When you reproduce the entries below, keep each one exact and drop any pictures.

=== Supplied entries ===

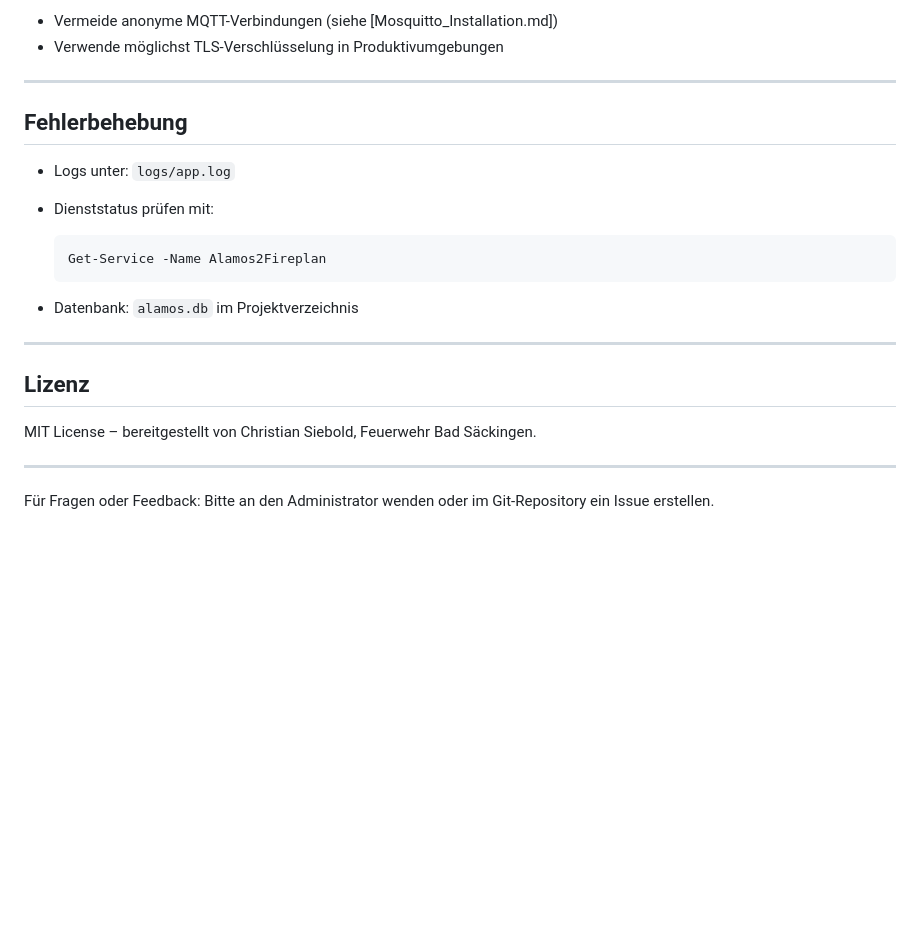
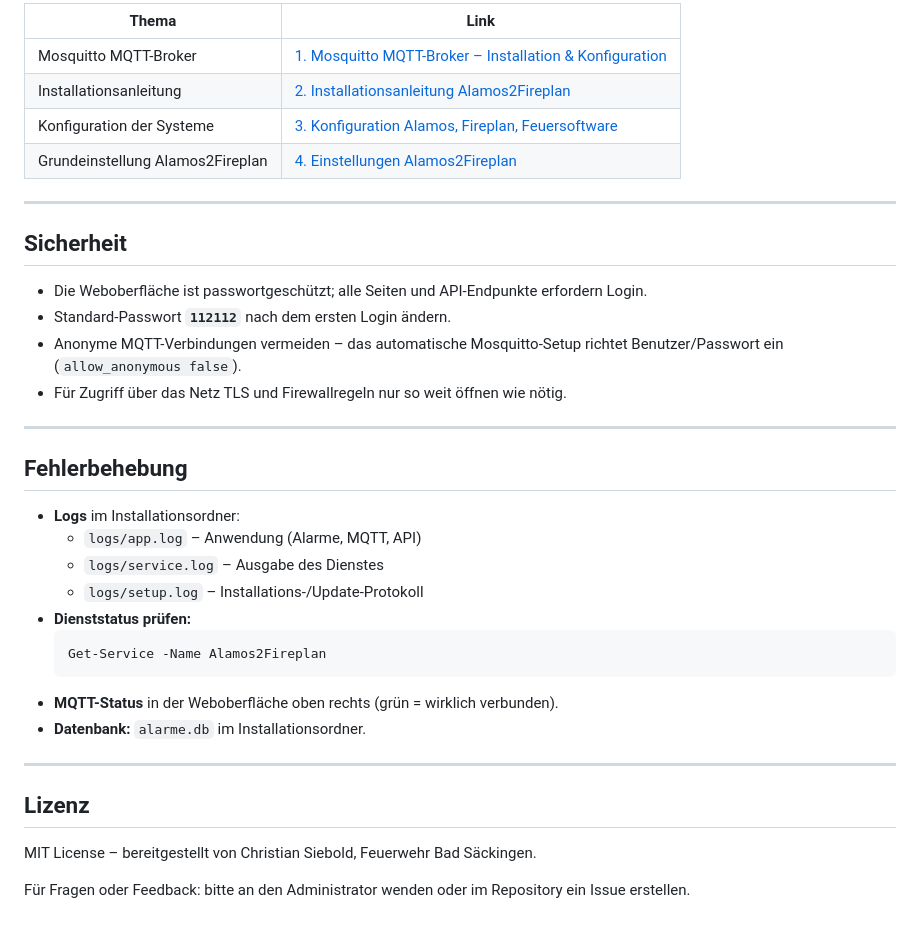
Before and after one commit to budofighter/Alamos2Fireplan, a Markdown page: README.md, the part around one of its changes. Rendered like a GitHub page; blank space fills up the shorter version.

````diff
--- a/README.md
+++ b/README.md
@@ -79,18 +86,35 @@ Bitte bei Erstinstataion komplett durcharbeiten!
 
-* Vermeide anonyme MQTT-Verbindungen (siehe \[Mosquitto\_Installation.md])
-* Verwende möglichst TLS-Verschlüsselung in Produktivumgebungen
+| Thema | Link |
+| --- | --- |
+| Mosquitto MQTT-Broker | [1. Mosquitto MQTT-Broker – Installation & Konfiguration](https://github.com/budofighter/Alamos2Fireplan/wiki/1.-Mosquitto-MQTT%E2%80%90Broker-%E2%80%93-Installation-&-Konfiguration-(Windows)) |
+| Installationsanleitung | [2. Installationsanleitung Alamos2Fireplan](https://github.com/budofighter/Alamos2Fireplan/wiki/2.-Installationsanleitung-Alamos2Fireplan) |
+| Konfiguration der Systeme | [3. Konfiguration Alamos, Fireplan, Feuersoftware](https://github.com/budofighter/Alamos2Fireplan/wiki/3.-Konfiguration) |
+| Grundeinstellung Alamos2Fireplan | [4. Einstellungen Alamos2Fireplan](https://github.com/budofighter/Alamos2Fireplan/wiki/4.-Einstellungen-Alamos2Fireplan) |
+
+---
+
+## Sicherheit
+
+* Die Weboberfläche ist passwortgeschützt; alle Seiten und API-Endpunkte erfordern Login.
+* Standard-Passwort **`112112`** nach dem ersten Login ändern.
+* Anonyme MQTT-Verbindungen vermeiden – das automatische Mosquitto-Setup richtet
+  Benutzer/Passwort ein (`allow_anonymous false`).
+* Für Zugriff über das Netz TLS und Firewallregeln nur so weit öffnen wie nötig.
 
 ---
 
 ## Fehlerbehebung
 
-* Logs unter: `logs/app.log`
-* Dienststatus prüfen mit:
-
+* **Logs** im Installationsordner:
+  * `logs/app.log` – Anwendung (Alarme, MQTT, API)
+  * `logs/service.log` – Ausgabe des Dienstes
+  * `logs/setup.log` – Installations-/Update-Protokoll
+* **Dienststatus prüfen:**
   ```powershell
   Get-Service -Name Alamos2Fireplan
   ```
-* Datenbank: `alamos.db` im Projektverzeichnis
+* **MQTT-Status** in der Weboberfläche oben rechts (grün = wirklich verbunden).
+* **Datenbank:** `alarme.db` im Installationsordner.
 
 ---
 
@@ -98,6 +122,4 @@ Bitte bei Erstinstataion komplett durcharbeiten!
 
 MIT License – bereitgestellt von Christian Siebold, Feuerwehr Bad Säckingen.
 
----
-
-Für Fragen oder Feedback: Bitte an den Administrator wenden oder im Git-Repository ein Issue erstellen.
+Für Fragen oder Feedback: bitte an den Administrator wenden oder im Repository ein Issue erstellen.
````
Also changed, not shown: other parts of README.md (+60 -53 lines).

===

◆ Expected output ◆
Before and after one commit to budofighter/Alamos2Fireplan, a Markdown page: README.md, the part around one of its changes. Rendered like a GitHub page; blank space fills up the shorter version.

````diff
--- a/README.md
+++ b/README.md
@@ -79,18 +86,35 @@ Bitte bei Erstinstataion komplett durcharbeiten!
 
-* Vermeide anonyme MQTT-Verbindungen (siehe \[Mosquitto\_Installation.md])
-* Verwende möglichst TLS-Verschlüsselung in Produktivumgebungen
+| Thema | Link |
+| --- | --- |
+| Mosquitto MQTT-Broker | [1. Mosquitto MQTT-Broker – Installation & Konfiguration](https://github.com/budofighter/Alamos2Fireplan/wiki/1.-Mosquitto-MQTT%E2%80%90Broker-%E2%80%93-Installation-&-Konfiguration-(Windows)) |
+| Installationsanleitung | [2. Installationsanleitung Alamos2Fireplan](https://github.com/budofighter/Alamos2Fireplan/wiki/2.-Installationsanleitung-Alamos2Fireplan) |
+| Konfiguration der Systeme | [3. Konfiguration Alamos, Fireplan, Feuersoftware](https://github.com/budofighter/Alamos2Fireplan/wiki/3.-Konfiguration) |
+| Grundeinstellung Alamos2Fireplan | [4. Einstellungen Alamos2Fireplan](https://github.com/budofighter/Alamos2Fireplan/wiki/4.-Einstellungen-Alamos2Fireplan) |
+
+---
+
+## Sicherheit
+
+* Die Weboberfläche ist passwortgeschützt; alle Seiten und API-Endpunkte erfordern Login.
+* Standard-Passwort **`112112`** nach dem ersten Login ändern.
+* Anonyme MQTT-Verbindungen vermeiden – das automatische Mosquitto-Setup richtet
+  Benutzer/Passwort ein (`allow_anonymous false`).
+* Für Zugriff über das Netz TLS und Firewallregeln nur so weit öffnen wie nötig.
 
 ---
 
 ## Fehlerbehebung
 
-* Logs unter: `logs/app.log`
-* Dienststatus prüfen mit:
-
+* **Logs** im Installationsordner:
+  * `logs/app.log` – Anwendung (Alarme, MQTT, API)
+  * `logs/service.log` – Ausgabe des Dienstes
+  * `logs/setup.log` – Installations-/Update-Protokoll
+* **Dienststatus prüfen:**
   ```powershell
   Get-Service -Name Alamos2Fireplan
   ```
-* Datenbank: `alamos.db` im Projektverzeichnis
+* **MQTT-Status** in der Weboberfläche oben rechts (grün = wirklich verbunden).
+* **Datenbank:** `alarme.db` im Installationsordner.
 
 ---
 
@@ -98,6 +122,4 @@ Bitte bei Erstinstataion komplett durcharbeiten!
 
 MIT License – bereitgestellt von Christian Siebold, Feuerwehr Bad Säckingen.
 
----
-
-Für Fragen oder Feedback: Bitte an den Administrator wenden oder im Git-Repository ein Issue erstellen.
+Für Fragen oder Feedback: bitte an den Administrator wenden oder im Repository ein Issue erstellen.
````
Also changed, not shown: other parts of README.md (+60 -53 lines).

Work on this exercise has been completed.